Since 2011 the political and economic reforms introduced by the government of Myanmar have made strong gains in terms of improving the energy sector in the country. However, only a quarter of the general population has access to electricity services. By implementing energy-efficiency policies, Myanmar could improve the situation and benefit from significant savings.
Global Environment Facility-UN Environment’s United for Efficiency and the Association of Southeast Asian Nations (ASEAN) SHINE programme have supported Myanmar since 2015 in developing and implementing energy-efficiency policies for appliances, lighting and equipment.
According to a United for Efficiency Country Savings Assessments, Myanmar could reduce its annual national electricity use by over 6 per cent in 2030—saving nearly $60 million in reduced electricity bills—by putting in place minimum energy performance standards for lighting, residential refrigerators, room air conditioners, distribution transformers and industrial electric motors.
Ms. Naing Naing Linn, Director from the Ministry of Industry, explains: “Currently in Myanmar, most appliances, lighting and equipment are imported. If other countries, especially in ASEAN, have already specified the energy performance standard on such imported appliances, then the ones that do not meet their standards may enter our country. We want to protect our market from inefficient products.”
However, the country faces challenges in implementing such measures. “Myanmar has limited capabilities, and no previous experience in developing or implementing energy-efficiency policies,” Ms. Linn says.

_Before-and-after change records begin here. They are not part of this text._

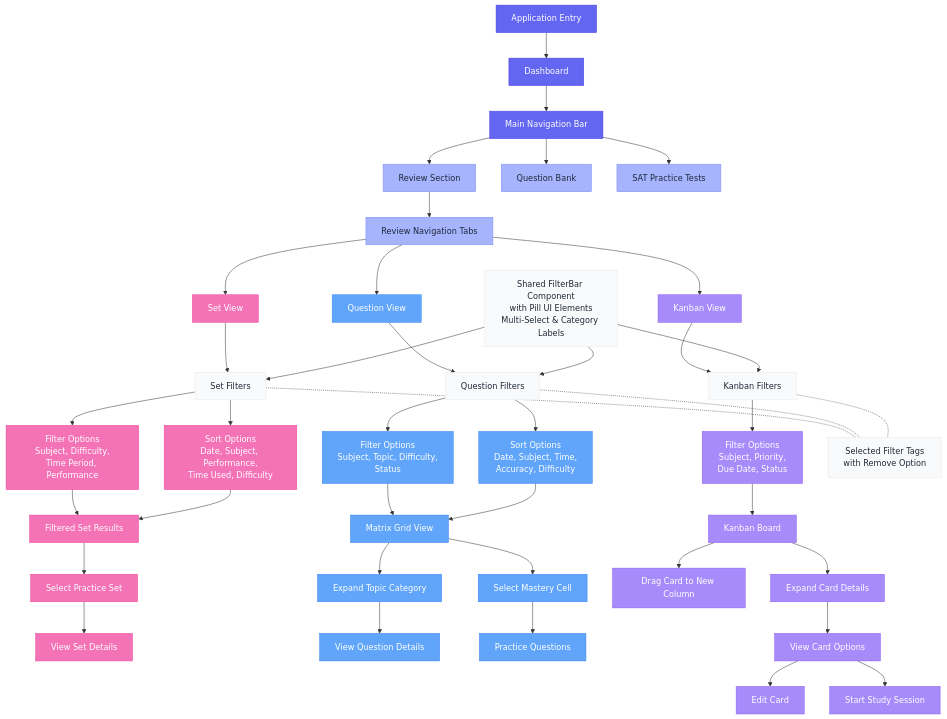
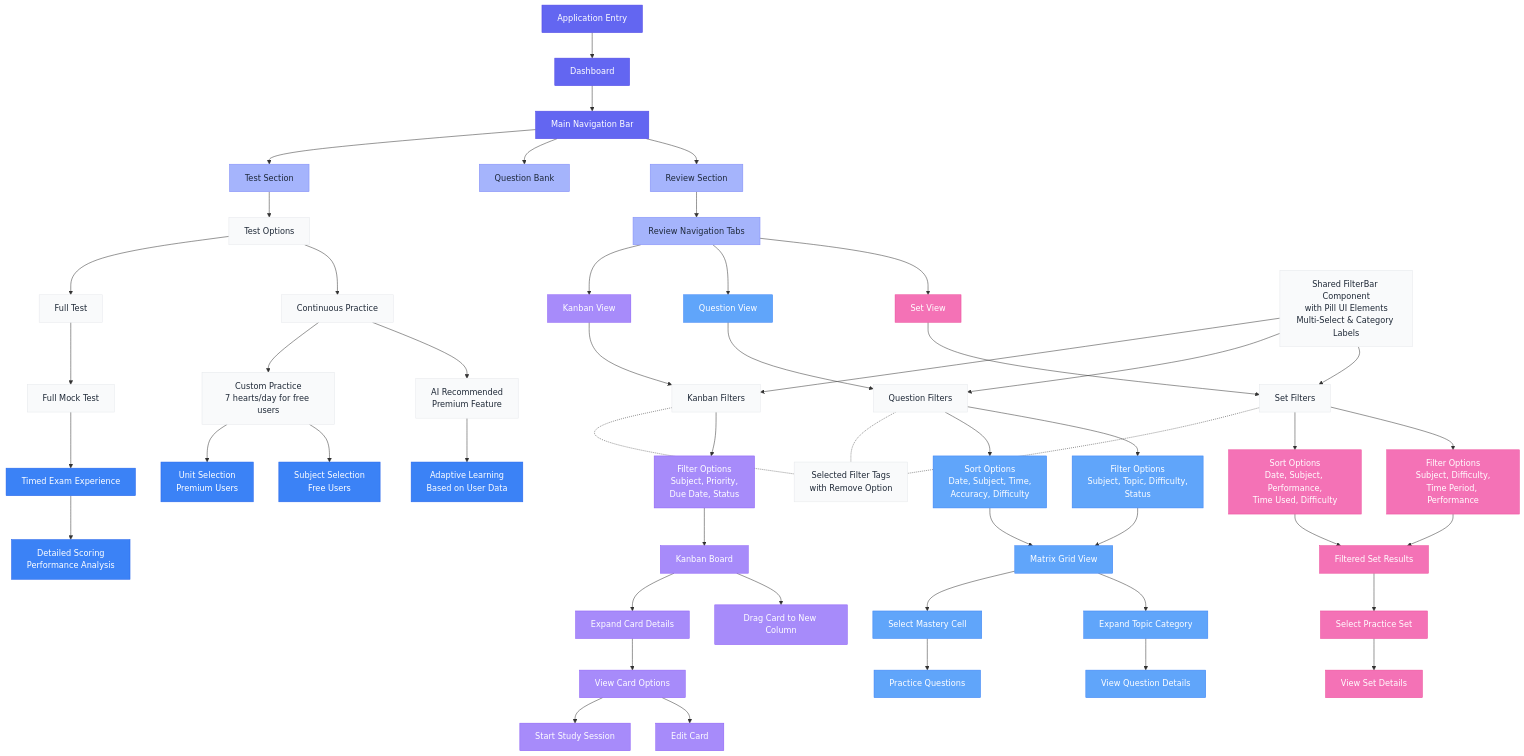
Before and after one commit to kev61616/Common_UI_Refresh: the diagram in user-flow.mmd, drawn with Mermaid. The commit also changed 6 other files, not shown here.

```diff
--- a/user-flow.mmd
+++ b/user-flow.mmd
@@ -1,76 +1,95 @@
 graph TD
     %% Main Application Entry
     Start[Application Entry] --> Dashboard[Dashboard]
     Dashboard --> MenuNavigation[Main Navigation Bar]
     
     %% Main Navigation Options
     MenuNavigation --> ReviewSection[Review Section]
     MenuNavigation --> QuestionBank[Question Bank]
-    MenuNavigation --> SATSection[SAT Practice Tests]
+    MenuNavigation --> TestSection[Test Section]
     
     %% Review Section Navigation
     ReviewSection --> ReviewNav[Review Navigation Tabs]
     
     %% Three Main Views
     ReviewNav --> SetView[Set View]
     ReviewNav --> QuestionView[Question View]
     ReviewNav --> KanbanView[Kanban View]
     
     %% Set View Flow
     SetView --> SetFilterBar[Set Filters]
     SetFilterBar --> SetFilterOptions[Filter Options<br/>Subject, Difficulty,<br/>Time Period, Performance]
     SetFilterBar --> SetSortOptions[Sort Options<br/>Date, Subject, Performance,<br/>Time Used, Difficulty]
     SetFilterOptions --> FilteredSetResults[Filtered Set Results]
     SetSortOptions --> FilteredSetResults
     FilteredSetResults --> SelectSet[Select Practice Set]
     SelectSet --> SetDetails[View Set Details]
     
     %% Question View Flow
     QuestionView --> QuestionFilterBar[Question Filters]
     QuestionFilterBar --> QuestionFilterOptions[Filter Options<br/>Subject, Topic, Difficulty,<br/>Status]
     QuestionFilterBar --> QuestionSortOptions[Sort Options<br/>Date, Subject, Time,<br/>Accuracy, Difficulty]
     QuestionFilterOptions --> MatrixGrid[Matrix Grid View]
     QuestionSortOptions --> MatrixGrid
     MatrixGrid --> ExpandCategory[Expand Topic Category]
     ExpandCategory --> ViewQuestionDetails[View Question Details]
     MatrixGrid --> SelectMasteryCell[Select Mastery Cell]
     SelectMasteryCell --> PracticeQuestions[Practice Questions]
     
     %% Kanban View Flow
     KanbanView --> KanbanFilterBar[Kanban Filters]
     KanbanFilterBar --> KanbanFilterOptions[Filter Options<br/>Subject, Priority,<br/>Due Date, Status]
     KanbanFilterOptions --> KanbanBoard[Kanban Board]
     KanbanBoard --> DragCard[Drag Card to New Column]
     KanbanBoard --> ExpandCard[Expand Card Details]
     ExpandCard --> CardOptions[View Card Options]
     CardOptions --> EditCard[Edit Card]
     CardOptions --> StartStudy[Start Study Session]
     
+    %% Test Section Flow
+    TestSection --> TestOptions[Test Options]
+    TestOptions --> ContinuousPractice[Continuous Practice]
+    TestOptions --> FullTest[Full Test]
+    
+    %% Continuous Practice Options
+    ContinuousPractice --> AIRecommended[AI Recommended<br/>Premium Feature]
+    ContinuousPractice --> CustomPractice[Custom Practice<br/>7 hearts/day for free users]
+    AIRecommended --> AdaptiveLearning[Adaptive Learning<br/>Based on User Data]
+    CustomPractice --> SubjectSelection[Subject Selection<br/>Free Users]
+    CustomPractice --> UnitSelection[Unit Selection<br/>Premium Users]
+    
+    %% Full Test Flow
+    FullTest --> MockTest[Full Mock Test]
+    MockTest --> TimedExam[Timed Exam Experience]
+    TimedExam --> DetailedScoring[Detailed Scoring<br/>Performance Analysis]
+    
     %% Shared Components
     FilterBar[Shared FilterBar Component<br/>with Pill UI Elements<br/>Multi-Select & Category Labels]
     FilterBar --> SetFilterBar
     FilterBar --> QuestionFilterBar
     FilterBar --> KanbanFilterBar
     
     %% Additional Filter Features
     SetFilterBar -.- FilterTags[Selected Filter Tags<br/>with Remove Option]
     QuestionFilterBar -.- FilterTags
     KanbanFilterBar -.- FilterTags
     
     %% Visual Styling
     classDef primary fill:#6366F1,stroke:#4F46E5,color:white
     classDef secondary fill:#A5B4FC,stroke:#818CF8,color:#1E293B
     classDef action fill:#3B82F6,stroke:#2563EB,color:white
     classDef interface fill:#F9FAFB,stroke:#E5E7EB,color:#1F2937
     classDef setView fill:#F472B6,stroke:#EC4899,color:white
     classDef questionView fill:#60A5FA,stroke:#3B82F6,color:white
     classDef kanbanView fill:#A78BFA,stroke:#8B5CF6,color:white
     
     %% Apply styles
     class Start,Dashboard,MenuNavigation primary
     class ReviewSection,ReviewNav secondary
     class FilterBar,SetFilterBar,QuestionFilterBar,KanbanFilterBar,FilterTags interface
     class SetView,SetFilterOptions,SetSortOptions,FilteredSetResults,SelectSet,SetDetails setView
     class QuestionView,QuestionFilterOptions,QuestionSortOptions,MatrixGrid,ExpandCategory,ViewQuestionDetails,SelectMasteryCell,PracticeQuestions questionView
     class KanbanView,KanbanFilterOptions,KanbanBoard,DragCard,ExpandCard,CardOptions,EditCard,StartStudy kanbanView
-    class QuestionBank,SATSection secondary
+    class QuestionBank,TestSection secondary
+    class TestOptions,ContinuousPractice,FullTest,AIRecommended,CustomPractice,MockTest interface
+    class AdaptiveLearning,SubjectSelection,UnitSelection,TimedExam,DetailedScoring action
```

Through United for Efficiency, Myanmar has received valuable support to tackle these challenges, such as support to develop energy-efficiency policies allowing them to take advantage of their savings potential. It has also been able to learn from other countries’ experiences through workshops and seminars.

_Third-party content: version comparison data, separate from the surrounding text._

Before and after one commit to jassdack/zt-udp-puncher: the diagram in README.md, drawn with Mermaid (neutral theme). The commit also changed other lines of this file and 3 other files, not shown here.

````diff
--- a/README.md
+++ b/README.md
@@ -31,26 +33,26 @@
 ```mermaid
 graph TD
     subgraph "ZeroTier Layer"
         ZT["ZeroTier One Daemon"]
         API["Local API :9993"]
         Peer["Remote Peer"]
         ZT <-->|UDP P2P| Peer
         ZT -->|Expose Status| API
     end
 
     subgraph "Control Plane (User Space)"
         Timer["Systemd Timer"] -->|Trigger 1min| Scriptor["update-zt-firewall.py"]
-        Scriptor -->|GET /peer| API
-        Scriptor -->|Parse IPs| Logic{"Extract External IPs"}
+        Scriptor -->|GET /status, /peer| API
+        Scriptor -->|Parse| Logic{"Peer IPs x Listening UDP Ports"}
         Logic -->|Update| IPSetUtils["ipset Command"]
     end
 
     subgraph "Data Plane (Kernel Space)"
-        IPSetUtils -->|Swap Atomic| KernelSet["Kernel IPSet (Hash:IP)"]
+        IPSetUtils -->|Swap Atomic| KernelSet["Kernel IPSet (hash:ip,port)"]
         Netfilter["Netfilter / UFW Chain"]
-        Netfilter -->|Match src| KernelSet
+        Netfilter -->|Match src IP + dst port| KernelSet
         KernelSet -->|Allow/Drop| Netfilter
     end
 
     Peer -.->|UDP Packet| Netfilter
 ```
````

“We learn from and share experiences with colleagues from other countries,” Ms. Linn says.
Recently, Myanmar also started to participate in the ASEAN SHINE programme. The public-private partnership between UN Environment and the International Copper Association aims to increase the market share of efficient air conditioners and lighting in ASEAN countries through harmonisation of test methods and energy-efficiency standards, adoption of common minimum energy performance standards, and changing consumers’ purchasing attitudes in favour of energy-efficient products. UN Environment and Myanmar will also be working together on a separate Global Environment Facility project aimed at assisting implementing energy-efficiency policy.
“We have learned a lot about energy efficiency and in particular lighting through our participation in ASEAN SHINE,” Ms. Linn says.

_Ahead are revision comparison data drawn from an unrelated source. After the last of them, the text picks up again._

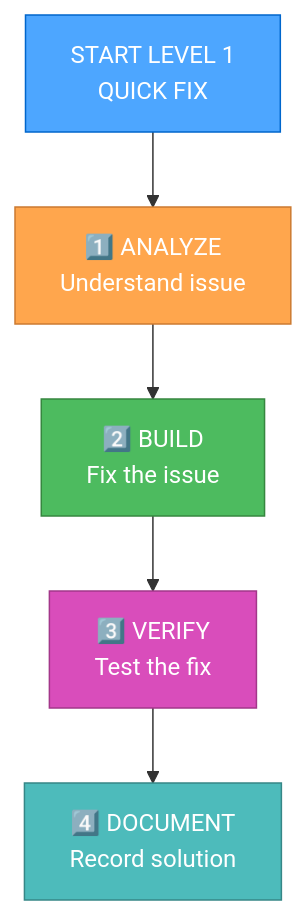
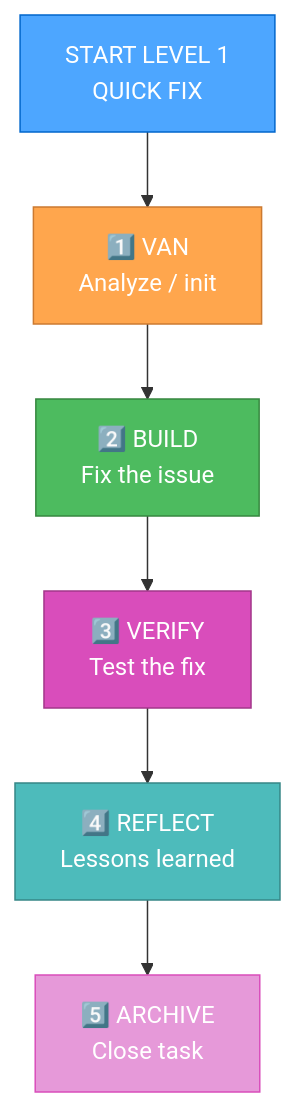
One commit to xianzhu21/cursor-memory-notion changed the diagram in .cursor/rules/isolation_rules/Level1/optimized-workflow-level1.mdc. Above: the diagram before and after it, drawn with Mermaid. The commit also changed other lines of this file and 37 other files, not shown here.

````diff
--- a/.cursor/rules/isolation_rules/Level1/optimized-workflow-level1.mdc
+++ b/.cursor/rules/isolation_rules/Level1/optimized-workflow-level1.mdc
@@ -13,13 +17,15 @@
 ```mermaid
 graph TD
-    Start["START LEVEL 1<br>QUICK FIX"] --> Analyze["1️⃣ ANALYZE<br>Understand issue"]
+    Start["START LEVEL 1<br>QUICK FIX"] --> Analyze["1️⃣ VAN<br>Analyze / init"]
     Analyze --> Build["2️⃣ BUILD<br>Fix the issue"]
     Build --> Verify["3️⃣ VERIFY<br>Test the fix"]
-    Verify --> Document["4️⃣ DOCUMENT<br>Record solution"]
+    Verify --> Reflect["4️⃣ REFLECT<br>Lessons learned"]
+    Reflect --> Archive["5️⃣ ARCHIVE<br>Close task"]
     
     style Start fill:#4da6ff,stroke:#0066cc,color:white
     style Analyze fill:#ffa64d,stroke:#cc7a30,color:white
     style Build fill:#4dbb5f,stroke:#36873f,color:white
     style Verify fill:#d94dbb,stroke:#a3378a,color:white
-    style Document fill:#4dbbbb,stroke:#368787,color:white
+    style Reflect fill:#4dbbbb,stroke:#368787,color:white
+    style Archive fill:#e699d9,stroke:#d94dbb,color:white
 ```
````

For her, energy efficiency is a joint effort with the private sector. The work is only beginning. “We are now building our Ministry’s capacity and raising awareness in parallel, but we also want to make it easy for our business sector to implement energy-efficiency standards in their work,” Ms. Linn says.